In an era where the promise of instant gratification seems to penetrate most aspects of our daily lives, it can be tempting to look to technology and branding for ways to help us create better music. But in truth, the only thing that will improve your songwriting is practice. Yes, there’s a ton of non-musical work that’s involved in sustaining a meaningful career in music, but when it comes down to the sheer art of creating new music out of nothing, the time spent experimenting and honing in your craft is the only thing that will help you get better at what you do.
Unless the music you make is purely instrumental, the tone, felling, and narrative of the lyrical content in your songs is most likely going to be an important part of your musical identity. Depending on the kind of music you make, you might not think lyrics are all that important, but you’d be wrong.
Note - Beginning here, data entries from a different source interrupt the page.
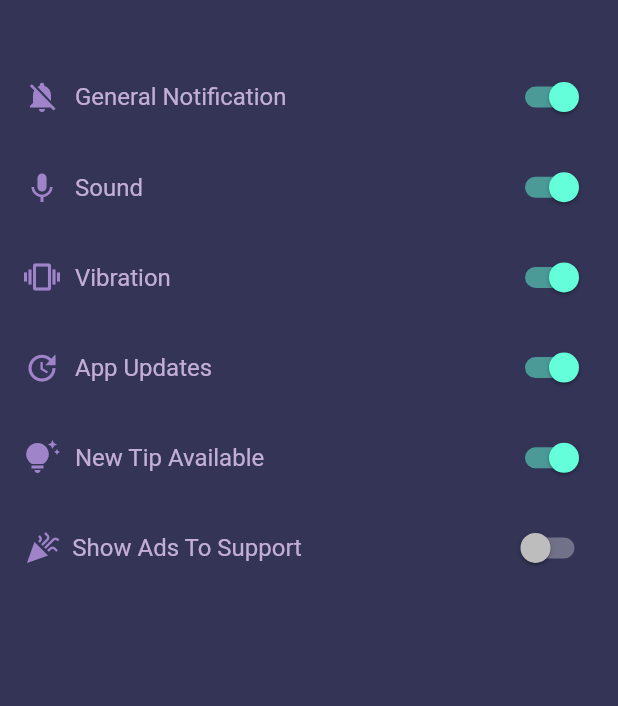
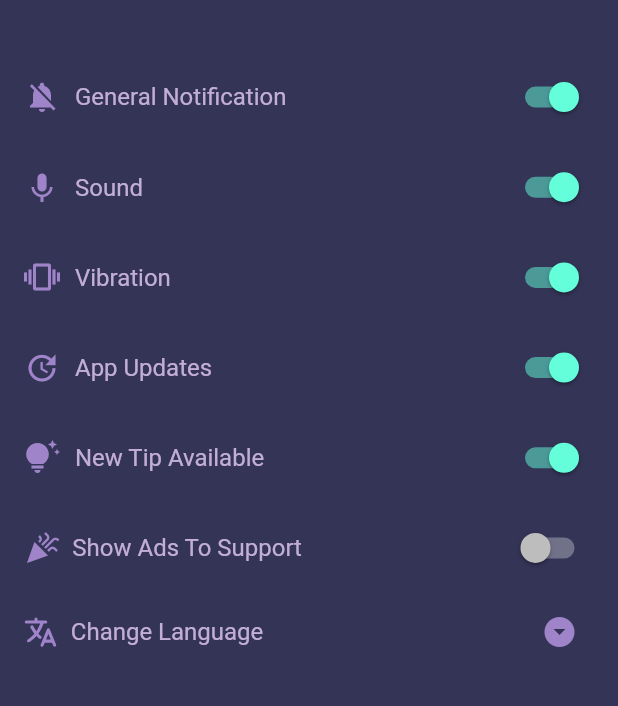
Before and after one commit to dhairya703/pomodoroapp, a Flutter app: the SettingsView screen opened directly, on a phone screen of 412 x 824 dp, the part 117-823 px from its top. Run offline on Flutter 3.47's test engine with Material 2 defaults, Android fonts, the phone set to English and light mode, and no system bars; our stand-ins replace bloc, dartz, equatable, flutter_bloc, flutter_datetime_picker, flutter_heatmap_calendar and 8 more; missing offline and left inert: bitsdojo_window; accounts and stored records are empty; generated files the repository leaves out were written again.

Commit message:
refactor: change language section ui in setting page

```diff
--- a/lib/core/constant/constant.dart
+++ b/lib/core/constant/constant.dart
@@ -13,6 +13,7 @@ class AppConstant {
 
   // colors
   static const textColor = Color(0xffC3AED6);
+  static const darkTextColor = Color(0xff333456);
   static const secondaryColor = Color(0xffA084CA);
   static const primaryColor = Color(0xffF4ABC4);
   static const scaffoldColor = Color(0xff333456);
@@ -33,6 +34,7 @@ class AppConstant {
             color: secondaryColor,
           ),
         ),
+        cardColor: funColor,
         hintColor: secondaryColor,
         iconTheme: const IconThemeData(
           color: secondaryColor,
@@ -40,10 +42,12 @@ class AppConstant {
         buttonTheme: const ButtonThemeData(
           textTheme: ButtonTextTheme.normal,
         ),
-        textTheme:
-            Theme.of(context).textTheme.copyWith(button: const TextStyle(color: textColor)).apply(
-                  bodyColor: textColor,
-                  displayColor: textColor,
-                ),
+        textTheme: Theme.of(context)
+            .textTheme
+            .copyWith(button: const TextStyle(color: textColor))
+            .apply(
+              bodyColor: textColor,
+              displayColor: textColor,
+            ),
       );
 }
--- a/lib/features/configuration/presentation/blocs/base_bloc/base_bloc.dart
+++ b/lib/features/configuration/presentation/blocs/base_bloc/base_bloc.dart
@@ -2,12 +2,14 @@ import 'package:bloc/bloc.dart';
 import 'package:equatable/equatable.dart';
 
 part 'base_event.dart';
+
 part 'base_state.dart';
 
 class BaseBloc extends Bloc<BaseEvent, BaseState> {
   BaseBloc() : super(const PageChangeSuccess(3)) {
     on<BaseEvent>(_baseEvent);
     on<PageIndexChanged>(_pageIndexChanged);
+    on<LanguageChanged>(_languageChanged);
   }
 
   _baseEvent(BaseEvent event, Emitter<BaseState> emit) {}
@@ -15,4 +17,6 @@ class BaseBloc extends Bloc<BaseEvent, BaseState> {
   _pageIndexChanged(PageIndexChanged event, Emitter<BaseState> emit) {
     emit(PageChangeSuccess(event.index));
   }
+
+  _languageChanged(LanguageChanged event, Emitter emit) {}
 }
--- a/lib/features/configuration/presentation/blocs/base_bloc/base_event.dart
+++ b/lib/features/configuration/presentation/blocs/base_bloc/base_event.dart
@@ -12,3 +12,8 @@ class PageIndexChanged extends BaseEvent {
   @override
   List<Object?> get props => [index];
 }
+
+class LanguageChanged extends BaseEvent {
+  @override
+  List<Object?> get props => throw UnimplementedError();
+}
--- a/lib/features/configuration/presentation/blocs/base_bloc/base_state.dart
+++ b/lib/features/configuration/presentation/blocs/base_bloc/base_state.dart
@@ -12,3 +12,8 @@ class PageChangeSuccess extends BaseState {
   @override
   List<Object?> get props => [index];
 }
+
+class ChangeLanguageSuccess extends BaseState {
+  @override
+  List<Object?> get props => [];
+}
```
Also changed, not shown: lib/features/configuration/presentation/pages/settings_page.dart (+15 -12 lines).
Yes, music speaks when words fail, but the stories portrayed in music often do a great deal as far as reaching out and relating to an audience. Approach lyrics with honesty, thoughtfulness, and poetic potency, and you’ll have a proven way to inspire real emotion and understanding from a listener. But all too often, songwriters rely on cliches to help tell the stories in their songs. Here are four lyrical cliches to avoid:
Crowdfunding is an excellent way to promote new music and to help fund it at the same time. Platforms designed to reach friends, family and fans make it easy for artists to reach out to their community and ask for their help in turning a musical vision into a reality. But while crowdfunding has no doubt now helped countless musicians create and release music, it’s a bad idea to rely on it every time you decide to put out new music. Here are a couple of reasons why:
Eating meals exclusively delivered by gas stations and fast food restaurants on tour will make you sick after just a couple of days. But with profit margins on the road being so thin, buying three healthy meals from restaurants each day while touring just isn’t possible for most bands who tour consistently. We’ve got five tasty tour meal ideas that’ll do your body good. For some of these meals, you’ll need a cooler with ice, so prepare accordingly.
Making and performing music seriously is something bound to leave a person with some sort of emotional baggage at some point. The frequency and severity of disappointments an average musician routinely faces on the path towards making something meaningful happen with their music is so significant that it causes most songwriters to throw in the towel eventually, even if they’re capable of making great music. But letting go of emotional pain and learning how to not take your frustrations out on your audiences is paramount in helping you to become a successful musician, and the idea of giving your audience a clean slate during live performances is especially crucial. Here’s why: